TASK STATEMENT: Without reproducing any picture, copy the records word for word.
────────────────
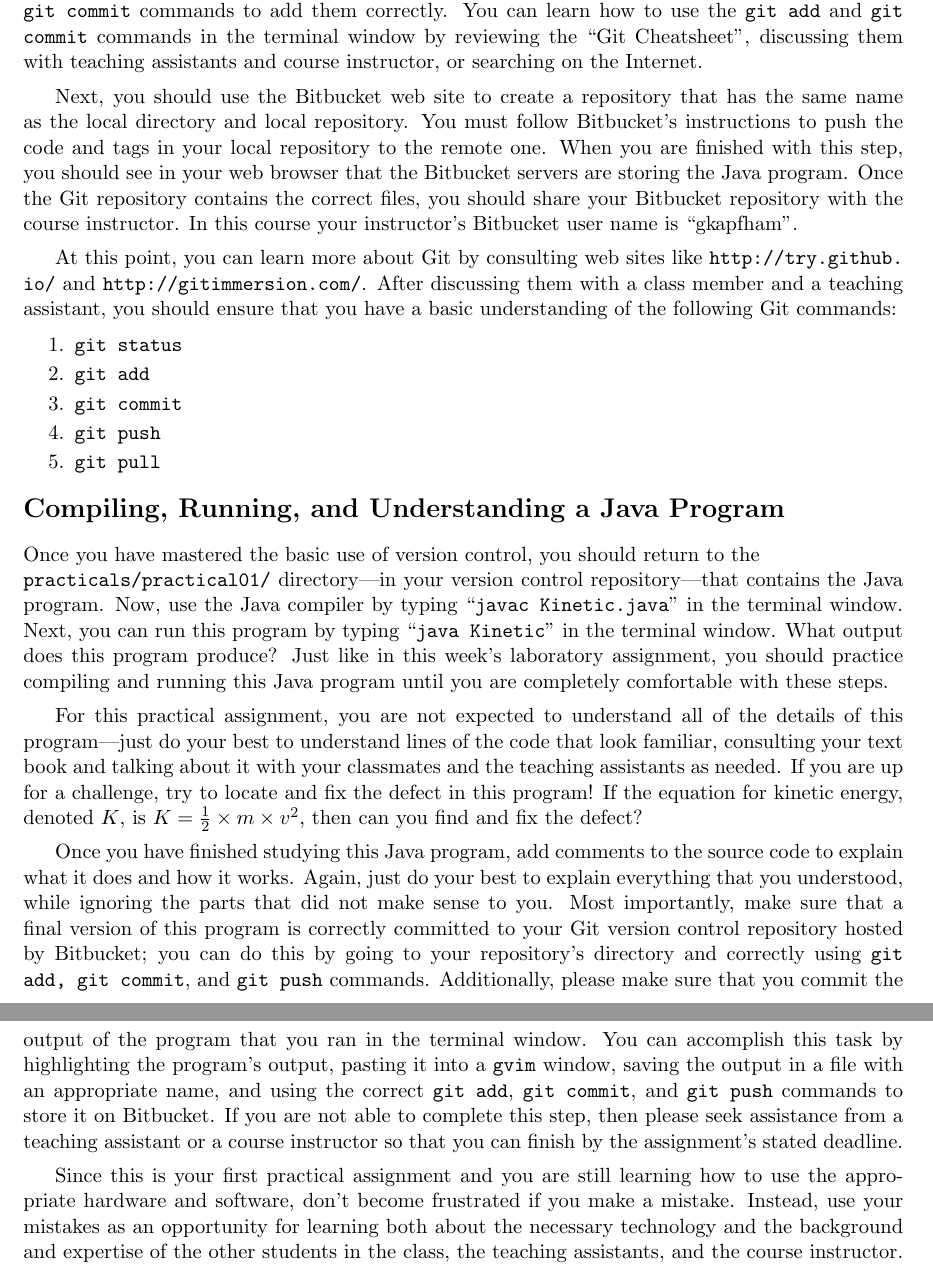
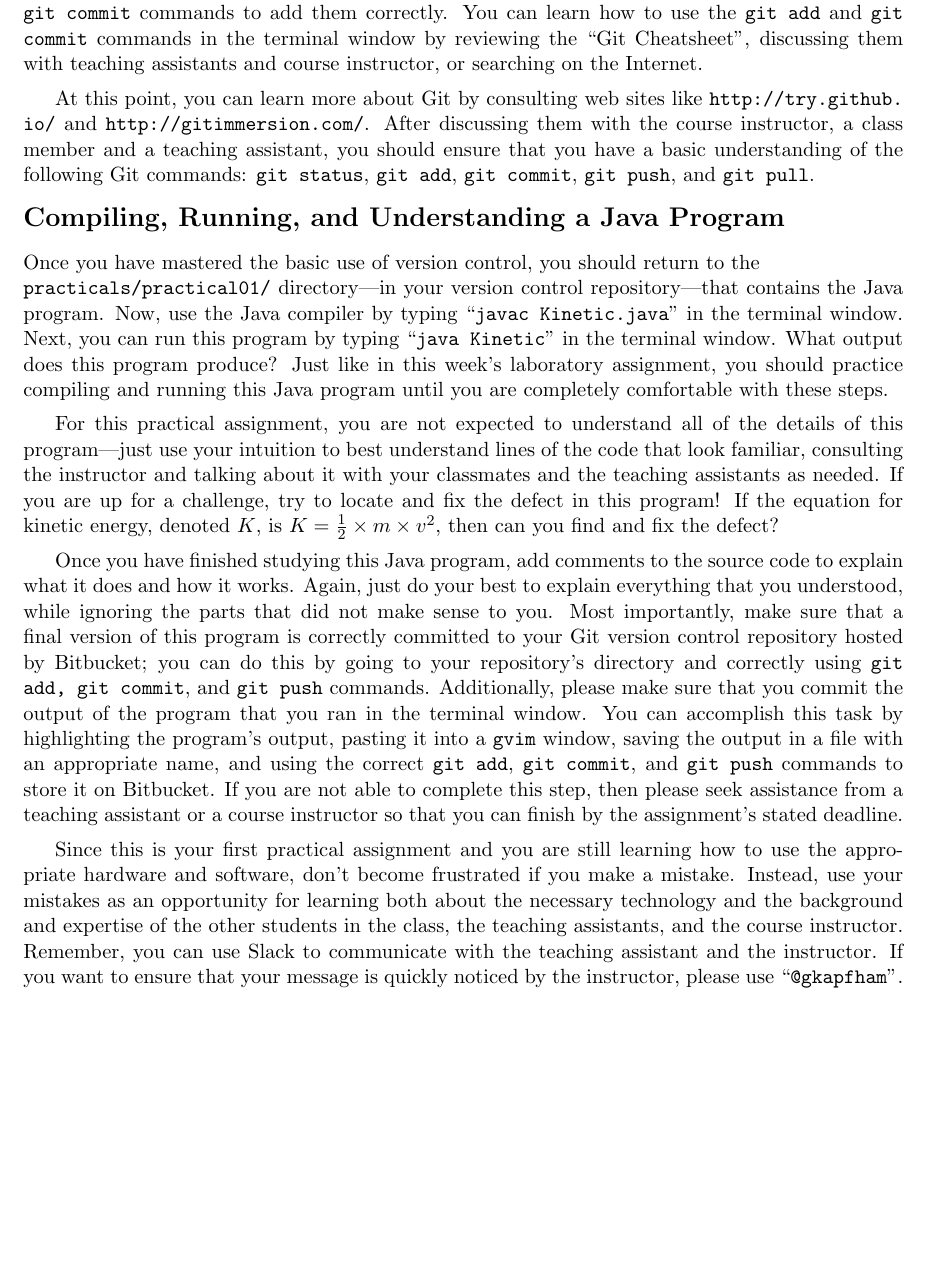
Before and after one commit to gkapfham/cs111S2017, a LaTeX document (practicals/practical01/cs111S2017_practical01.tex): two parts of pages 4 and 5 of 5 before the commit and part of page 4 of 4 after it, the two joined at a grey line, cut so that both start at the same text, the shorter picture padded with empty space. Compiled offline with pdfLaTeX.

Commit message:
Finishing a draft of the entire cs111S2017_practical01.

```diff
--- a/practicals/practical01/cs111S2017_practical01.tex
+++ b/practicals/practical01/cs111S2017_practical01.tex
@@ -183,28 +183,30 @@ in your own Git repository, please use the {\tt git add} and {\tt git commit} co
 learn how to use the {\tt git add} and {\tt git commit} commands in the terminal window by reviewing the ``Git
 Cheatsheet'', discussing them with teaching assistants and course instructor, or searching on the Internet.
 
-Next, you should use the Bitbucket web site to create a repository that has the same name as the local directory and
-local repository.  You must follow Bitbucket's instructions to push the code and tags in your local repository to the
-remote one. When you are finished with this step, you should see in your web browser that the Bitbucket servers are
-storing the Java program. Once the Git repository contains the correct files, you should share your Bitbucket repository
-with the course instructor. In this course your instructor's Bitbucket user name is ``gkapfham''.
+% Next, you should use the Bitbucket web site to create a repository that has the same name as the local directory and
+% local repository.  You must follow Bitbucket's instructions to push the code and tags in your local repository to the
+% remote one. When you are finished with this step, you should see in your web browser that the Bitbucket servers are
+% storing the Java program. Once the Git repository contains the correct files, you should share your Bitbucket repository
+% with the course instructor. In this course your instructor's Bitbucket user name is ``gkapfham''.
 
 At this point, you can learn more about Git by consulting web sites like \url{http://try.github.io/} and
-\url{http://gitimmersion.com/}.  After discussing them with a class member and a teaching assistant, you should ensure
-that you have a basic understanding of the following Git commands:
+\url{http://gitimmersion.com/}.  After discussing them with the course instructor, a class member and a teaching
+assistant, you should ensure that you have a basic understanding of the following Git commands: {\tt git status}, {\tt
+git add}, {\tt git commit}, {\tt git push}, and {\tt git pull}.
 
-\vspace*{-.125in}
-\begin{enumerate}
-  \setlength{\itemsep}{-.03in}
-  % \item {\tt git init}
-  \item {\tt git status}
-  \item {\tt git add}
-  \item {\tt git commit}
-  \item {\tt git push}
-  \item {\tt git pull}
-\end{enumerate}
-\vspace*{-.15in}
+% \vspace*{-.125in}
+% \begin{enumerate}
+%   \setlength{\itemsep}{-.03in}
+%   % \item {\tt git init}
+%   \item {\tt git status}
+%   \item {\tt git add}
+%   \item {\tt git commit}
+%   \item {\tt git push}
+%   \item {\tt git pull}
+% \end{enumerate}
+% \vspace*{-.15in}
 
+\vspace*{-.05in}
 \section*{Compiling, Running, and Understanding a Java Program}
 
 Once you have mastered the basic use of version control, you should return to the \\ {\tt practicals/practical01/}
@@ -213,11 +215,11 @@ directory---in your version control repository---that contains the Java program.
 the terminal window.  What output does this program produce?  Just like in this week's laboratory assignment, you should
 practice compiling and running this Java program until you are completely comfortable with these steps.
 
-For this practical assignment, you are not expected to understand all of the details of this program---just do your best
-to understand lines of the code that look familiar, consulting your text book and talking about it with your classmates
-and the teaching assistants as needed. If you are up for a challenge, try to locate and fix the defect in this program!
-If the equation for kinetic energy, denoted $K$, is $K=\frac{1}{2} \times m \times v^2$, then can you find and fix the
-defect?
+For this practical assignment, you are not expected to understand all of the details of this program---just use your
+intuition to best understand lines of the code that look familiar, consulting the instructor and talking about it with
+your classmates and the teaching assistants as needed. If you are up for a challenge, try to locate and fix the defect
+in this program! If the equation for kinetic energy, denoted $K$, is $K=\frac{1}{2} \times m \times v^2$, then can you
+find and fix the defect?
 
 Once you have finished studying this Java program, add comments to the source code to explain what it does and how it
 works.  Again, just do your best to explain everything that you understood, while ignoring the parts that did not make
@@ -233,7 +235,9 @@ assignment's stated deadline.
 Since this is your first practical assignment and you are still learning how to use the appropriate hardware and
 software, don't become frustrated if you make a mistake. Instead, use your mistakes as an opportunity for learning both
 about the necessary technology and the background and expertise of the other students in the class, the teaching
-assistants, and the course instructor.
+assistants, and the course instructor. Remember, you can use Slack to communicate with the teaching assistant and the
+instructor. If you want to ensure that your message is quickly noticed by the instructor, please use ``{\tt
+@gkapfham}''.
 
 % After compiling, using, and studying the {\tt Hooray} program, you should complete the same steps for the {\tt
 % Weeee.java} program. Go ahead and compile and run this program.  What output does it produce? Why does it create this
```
────────────────
FINISHED EXERCISE:
Before and after one commit to gkapfham/cs111S2017, a LaTeX document (practicals/practical01/cs111S2017_practical01.tex): two parts of pages 4 and 5 of 5 before the commit and part of page 4 of 4 after it, the two joined at a grey line, cut so that both start at the same text, the shorter picture padded with empty space. Compiled offline with pdfLaTeX.

Commit message:
Finishing a draft of the entire cs111S2017_practical01.

```diff
--- a/practicals/practical01/cs111S2017_practical01.tex
+++ b/practicals/practical01/cs111S2017_practical01.tex
@@ -183,28 +183,30 @@ in your own Git repository, please use the {\tt git add} and {\tt git commit} co
 learn how to use the {\tt git add} and {\tt git commit} commands in the terminal window by reviewing the ``Git
 Cheatsheet'', discussing them with teaching assistants and course instructor, or searching on the Internet.
 
-Next, you should use the Bitbucket web site to create a repository that has the same name as the local directory and
-local repository.  You must follow Bitbucket's instructions to push the code and tags in your local repository to the
-remote one. When you are finished with this step, you should see in your web browser that the Bitbucket servers are
-storing the Java program. Once the Git repository contains the correct files, you should share your Bitbucket repository
-with the course instructor. In this course your instructor's Bitbucket user name is ``gkapfham''.
+% Next, you should use the Bitbucket web site to create a repository that has the same name as the local directory and
+% local repository.  You must follow Bitbucket's instructions to push the code and tags in your local repository to the
+% remote one. When you are finished with this step, you should see in your web browser that the Bitbucket servers are
+% storing the Java program. Once the Git repository contains the correct files, you should share your Bitbucket repository
+% with the course instructor. In this course your instructor's Bitbucket user name is ``gkapfham''.
 
 At this point, you can learn more about Git by consulting web sites like \url{http://try.github.io/} and
-\url{http://gitimmersion.com/}.  After discussing them with a class member and a teaching assistant, you should ensure
-that you have a basic understanding of the following Git commands:
+\url{http://gitimmersion.com/}.  After discussing them with the course instructor, a class member and a teaching
+assistant, you should ensure that you have a basic understanding of the following Git commands: {\tt git status}, {\tt
+git add}, {\tt git commit}, {\tt git push}, and {\tt git pull}.
 
-\vspace*{-.125in}
-\begin{enumerate}
-  \setlength{\itemsep}{-.03in}
-  % \item {\tt git init}
-  \item {\tt git status}
-  \item {\tt git add}
-  \item {\tt git commit}
-  \item {\tt git push}
-  \item {\tt git pull}
-\end{enumerate}
-\vspace*{-.15in}
+% \vspace*{-.125in}
+% \begin{enumerate}
+%   \setlength{\itemsep}{-.03in}
+%   % \item {\tt git init}
+%   \item {\tt git status}
+%   \item {\tt git add}
+%   \item {\tt git commit}
+%   \item {\tt git push}
+%   \item {\tt git pull}
+% \end{enumerate}
+% \vspace*{-.15in}
 
+\vspace*{-.05in}
 \section*{Compiling, Running, and Understanding a Java Program}
 
 Once you have mastered the basic use of version control, you should return to the \\ {\tt practicals/practical01/}
@@ -213,11 +215,11 @@ directory---in your version control repository---that contains the Java program.
 the terminal window.  What output does this program produce?  Just like in this week's laboratory assignment, you should
 practice compiling and running this Java program until you are completely comfortable with these steps.
 
-For this practical assignment, you are not expected to understand all of the details of this program---just do your best
-to understand lines of the code that look familiar, consulting your text book and talking about it with your classmates
-and the teaching assistants as needed. If you are up for a challenge, try to locate and fix the defect in this program!
-If the equation for kinetic energy, denoted $K$, is $K=\frac{1}{2} \times m \times v^2$, then can you find and fix the
-defect?
+For this practical assignment, you are not expected to understand all of the details of this program---just use your
+intuition to best understand lines of the code that look familiar, consulting the instructor and talking about it with
+your classmates and the teaching assistants as needed. If you are up for a challenge, try to locate and fix the defect
+in this program! If the equation for kinetic energy, denoted $K$, is $K=\frac{1}{2} \times m \times v^2$, then can you
+find and fix the defect?
 
 Once you have finished studying this Java program, add comments to the source code to explain what it does and how it
 works.  Again, just do your best to explain everything that you understood, while ignoring the parts that did not make
@@ -233,7 +235,9 @@ assignment's stated deadline.
 Since this is your first practical assignment and you are still learning how to use the appropriate hardware and
 software, don't become frustrated if you make a mistake. Instead, use your mistakes as an opportunity for learning both
 about the necessary technology and the background and expertise of the other students in the class, the teaching
-assistants, and the course instructor.
+assistants, and the course instructor. Remember, you can use Slack to communicate with the teaching assistant and the
+instructor. If you want to ensure that your message is quickly noticed by the instructor, please use ``{\tt
+@gkapfham}''.
 
 % After compiling, using, and studying the {\tt Hooray} program, you should complete the same steps for the {\tt
 % Weeee.java} program. Go ahead and compile and run this program.  What output does it produce? Why does it create this
```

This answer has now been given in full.